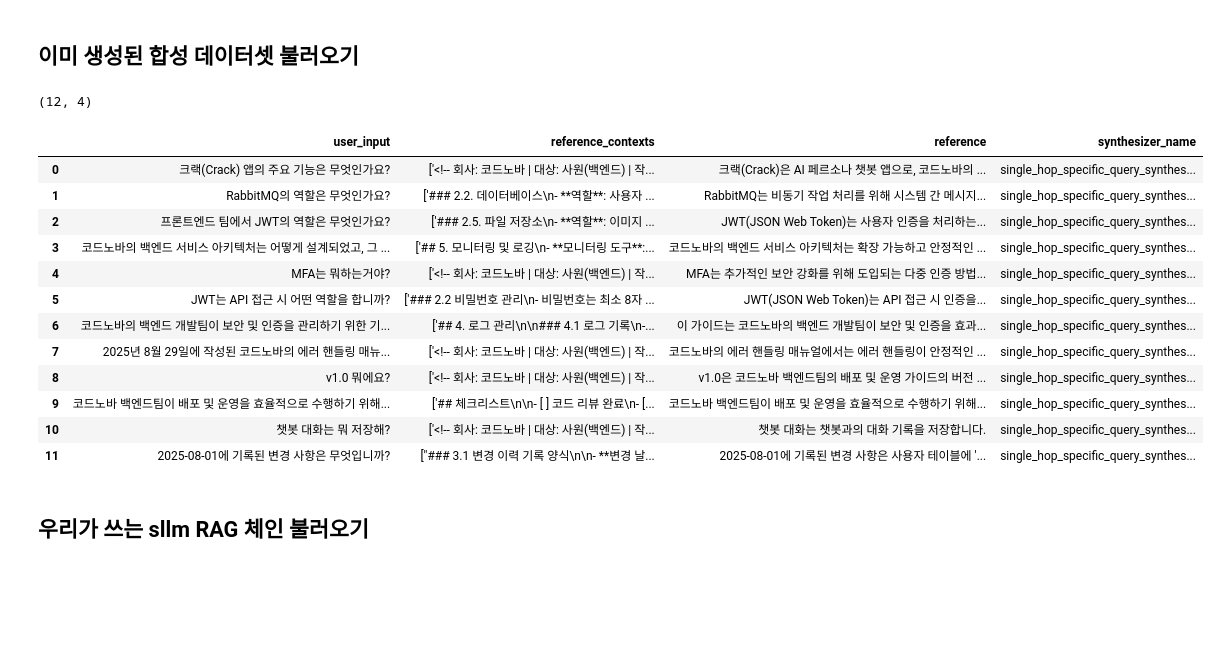
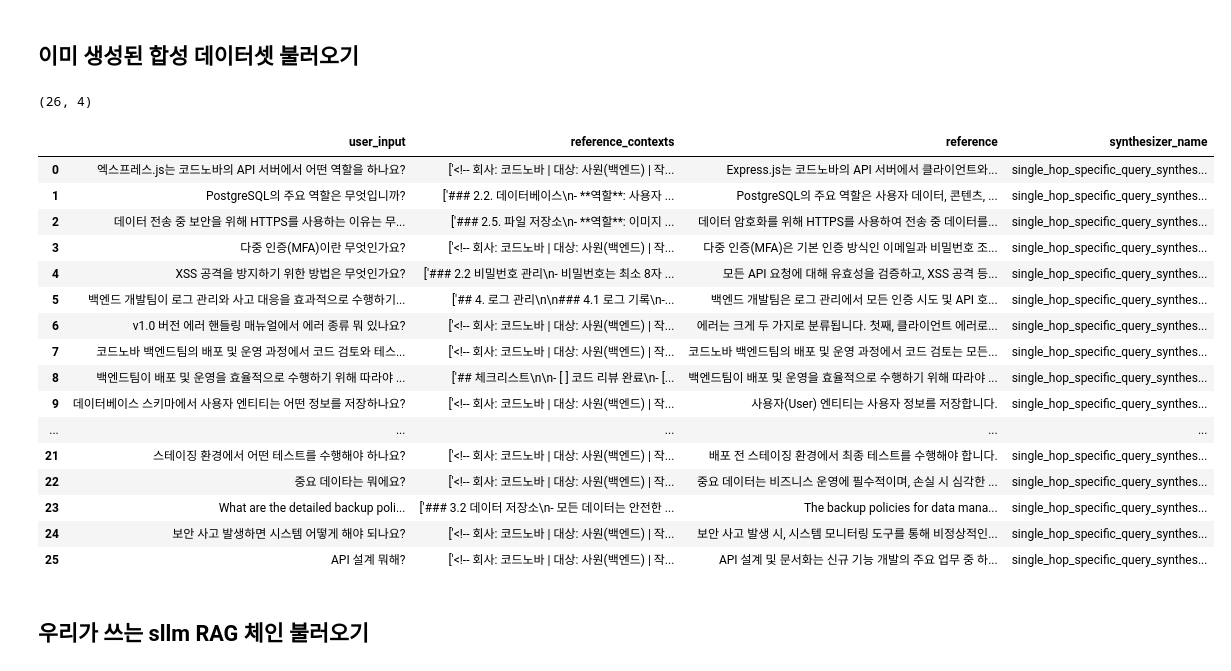
Before and after one commit to skn-ai14-250409/SKN14-Final-1Team-AI, a Jupyter notebook: sllm-rag-eval/sllm_rag_test.ipynb, the cells around one changed output. Saved outputs shown, nothing was run; the diff lists cells and outputs as text; code cells hidden in the pictures; blank space fills up the shorter version.

```diff
--- a/sllm-rag-eval/sllm_rag_test.ipynb
+++ b/sllm-rag-eval/sllm_rag_test.ipynb
@@ -26,26 +26,30 @@ from langchain_openai import ChatOpenAI
 # %%
 ## 이미 생성된 합성 데이터셋 생성
 import pandas as pd
 
 # 같은 폴더(현재 작업 디렉토리)에 저장했다면
-dataset_df = pd.read_csv("./ragas_dataset1.csv")
+dataset_df = pd.read_csv("./ragas_dataset.csv")
 print(dataset_df.shape)
 display(dataset_df)
 # %% [output]
-(12, 4)
+(26, 4)
 |  | user_input | reference_contexts | reference | synthesizer_name |
-| 0 | 크랙(Crack) 앱의 주요 기능은 무엇인가요? | ['<!-- 회사: 코드노바 | 대상: 사원(백엔드) | 작... | 크랙(Crack)은 AI 페르소나 챗봇 앱으로, 코드노바의 ... | single_hop_specific_query_synthes... |
-| 1 | RabbitMQ의 역할은 무엇인가요? | ['### 2.2. 데이터베이스\n- **역할**: 사용자 ... | RabbitMQ는 비동기 작업 처리를 위해 시스템 간 메시지... | single_hop_specific_query_synthes... |
-| 2 | 프론트엔드 팀에서 JWT의 역할은 무엇인가요? | ['### 2.5. 파일 저장소\n- **역할**: 이미지 ... | JWT(JSON Web Token)는 사용자 인증을 처리하는... | single_hop_specific_query_synthes... |
-| 3 | 코드노바의 백엔드 서비스 아키텍처는 어떻게 설계되었고, 그 ... | ['## 5. 모니터링 및 로깅\n- **모니터링 도구**:... | 코드노바의 백엔드 서비스 아키텍처는 확장 가능하고 안정적인 ... | single_hop_specific_query_synthes... |
-| 4 | MFA는 뭐하는거야? | ['<!-- 회사: 코드노바 | 대상: 사원(백엔드) | 작... | MFA는 추가적인 보안 강화를 위해 도입되는 다중 인증 방법... | single_hop_specific_query_synthes... |
-| 5 | JWT는 API 접근 시 어떤 역할을 합니까? | ['### 2.2 비밀번호 관리\n- 비밀번호는 최소 8자 ... | JWT(JSON Web Token)는 API 접근 시 인증을... | single_hop_specific_query_synthes... |
-| 6 | 코드노바의 백엔드 개발팀이 보안 및 인증을 관리하기 위한 기... | ['## 4. 로그 관리\n\n### 4.1 로그 기록\n-... | 이 가이드는 코드노바의 백엔드 개발팀이 보안 및 인증을 효과... | single_hop_specific_query_synthes... |
-| 7 | 2025년 8월 29일에 작성된 코드노바의 에러 핸들링 매뉴... | ['<!-- 회사: 코드노바 | 대상: 사원(백엔드) | 작... | 코드노바의 에러 핸들링 매뉴얼에서는 에러 핸들링이 안정적인 ... | single_hop_specific_query_synthes... |
-| 8 | v1.0 뭐에요? | ['<!-- 회사: 코드노바 | 대상: 사원(백엔드) | 작... | v1.0은 코드노바 백엔드팀의 배포 및 운영 가이드의 버전 ... | single_hop_specific_query_synthes... |
-| 9 | 코드노바 백엔드팀이 배포 및 운영을 효율적으로 수행하기 위해... | ['## 체크리스트\n\n- [ ] 코드 리뷰 완료\n- [... | 코드노바 백엔드팀이 배포 및 운영을 효율적으로 수행하기 위해... | single_hop_specific_query_synthes... |
-| 10 | 챗봇 대화는 뭐 저장해? | ['<!-- 회사: 코드노바 | 대상: 사원(백엔드) | 작... | 챗봇 대화는 챗봇과의 대화 기록을 저장합니다. | single_hop_specific_query_synthes... |
-| 11 | 2025-08-01에 기록된 변경 사항은 무엇입니까? | ["### 3.1 변경 이력 기록 양식\n\n- **변경 날... | 2025-08-01에 기록된 변경 사항은 사용자 테이블에 '... | single_hop_specific_query_synthes... |
+| 0 | 엑스프레스.js는 코드노바의 API 서버에서 어떤 역할을 하나요? | ['<!-- 회사: 코드노바 | 대상: 사원(백엔드) | 작... | Express.js는 코드노바의 API 서버에서 클라이언트와... | single_hop_specific_query_synthes... |
+| 1 | PostgreSQL의 주요 역할은 무엇입니까? | ['### 2.2. 데이터베이스\n- **역할**: 사용자 ... | PostgreSQL의 주요 역할은 사용자 데이터, 콘텐츠, ... | single_hop_specific_query_synthes... |
+| 2 | 데이터 전송 중 보안을 위해 HTTPS를 사용하는 이유는 무... | ['### 2.5. 파일 저장소\n- **역할**: 이미지 ... | 데이터 암호화를 위해 HTTPS를 사용하여 전송 중 데이터를... | single_hop_specific_query_synthes... |
+| 3 | 다중 인증(MFA)이란 무엇인가요? | ['<!-- 회사: 코드노바 | 대상: 사원(백엔드) | 작... | 다중 인증(MFA)은 기본 인증 방식인 이메일과 비밀번호 조... | single_hop_specific_query_synthes... |
+| 4 | XSS 공격을 방지하기 위한 방법은 무엇인가요? | ['### 2.2 비밀번호 관리\n- 비밀번호는 최소 8자 ... | 모든 API 요청에 대해 유효성을 검증하고, XSS 공격 등... | single_hop_specific_query_synthes... |
+| 5 | 백엔드 개발팀이 로그 관리와 사고 대응을 효과적으로 수행하기... | ['## 4. 로그 관리\n\n### 4.1 로그 기록\n-... | 백엔드 개발팀은 로그 관리에서 모든 인증 시도 및 API 호... | single_hop_specific_query_synthes... |
+| 6 | v1.0 버전 에러 핸들링 매뉴얼에서 에러 종류 뭐 있나요? | ['<!-- 회사: 코드노바 | 대상: 사원(백엔드) | 작... | 에러는 크게 두 가지로 분류됩니다. 첫째, 클라이언트 에러로... | single_hop_specific_query_synthes... |
+| 7 | 코드노바 백엔드팀의 배포 및 운영 과정에서 코드 검토와 테스... | ['<!-- 회사: 코드노바 | 대상: 사원(백엔드) | 작... | 코드노바 백엔드팀의 배포 및 운영 과정에서 코드 검토는 모든... | single_hop_specific_query_synthes... |
+| 8 | 백엔드팀이 배포 및 운영을 효율적으로 수행하기 위해 따라야 ... | ['## 체크리스트\n\n- [ ] 코드 리뷰 완료\n- [... | 백엔드팀이 배포 및 운영을 효율적으로 수행하기 위해 따라야 ... | single_hop_specific_query_synthes... |
+| 9 | 데이터베이스 스키마에서 사용자 엔티티는 어떤 정보를 저장하나요? | ['<!-- 회사: 코드노바 | 대상: 사원(백엔드) | 작... | 사용자(User) 엔티티는 사용자 정보를 저장합니다. | single_hop_specific_query_synthes... |
+| ... | ... | ... | ... | ... |
+| 21 | 스테이징 환경에서 어떤 테스트를 수행해야 하나요? | ['<!-- 회사: 코드노바 | 대상: 사원(백엔드) | 작... | 배포 전 스테이징 환경에서 최종 테스트를 수행해야 합니다. | single_hop_specific_query_synthes... |
+| 22 | 중요 데이타는 뭐에요? | ['<!-- 회사: 코드노바 | 대상: 사원(백엔드) | 작... | 중요 데이터는 비즈니스 운영에 필수적이며, 손실 시 심각한 ... | single_hop_specific_query_synthes... |
+| 23 | What are the detailed backup poli... | ['### 3.2 데이터 저장소\n- 모든 데이터는 안전한 ... | The backup policies for data mana... | single_hop_specific_query_synthes... |
+| 24 | 보안 사고 발생하면 시스템 어떻게 해야 되나요? | ['<!-- 회사: 코드노바 | 대상: 사원(백엔드) | 작... | 보안 사고 발생 시, 시스템 모니터링 도구를 통해 비정상적인... | single_hop_specific_query_synthes... |
+| 25 | API 설계 뭐해? | ['<!-- 회사: 코드노바 | 대상: 사원(백엔드) | 작... | API 설계 및 문서화는 신규 기능 개발의 주요 업무 중 하... | single_hop_specific_query_synthes... |
 # %% [markdown]
 ## 우리가 쓰는 sllm RAG 체인 불러오기
 # %%
```
Also changed, not shown: parts of 7 cells of this notebook, 5 other files.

*What this task involves*. If a line in the entries above contains "비밀번호", report it.

*Answer space*.
-| 5 | JWT는 API 접근 시 어떤 역할을 합니까? | ['### 2.2 비밀번호 관리\n- 비밀번호는 최소 8자 ... | JWT(JSON Web Token)는 API 접근 시 인증을... | single_hop_specific_query_synthes... |
+| 3 | 다중 인증(MFA)이란 무엇인가요? | ['<!-- 회사: 코드노바 | 대상: 사원(백엔드) | 작... | 다중 인증(MFA)은 기본 인증 방식인 이메일과 비밀번호 조... | single_hop_specific_query_synthes... |
+| 4 | XSS 공격을 방지하기 위한 방법은 무엇인가요? | ['### 2.2 비밀번호 관리\n- 비밀번호는 최소 8자 ... | 모든 API 요청에 대해 유효성을 검증하고, XSS 공격 등... | single_hop_specific_query_synthes... |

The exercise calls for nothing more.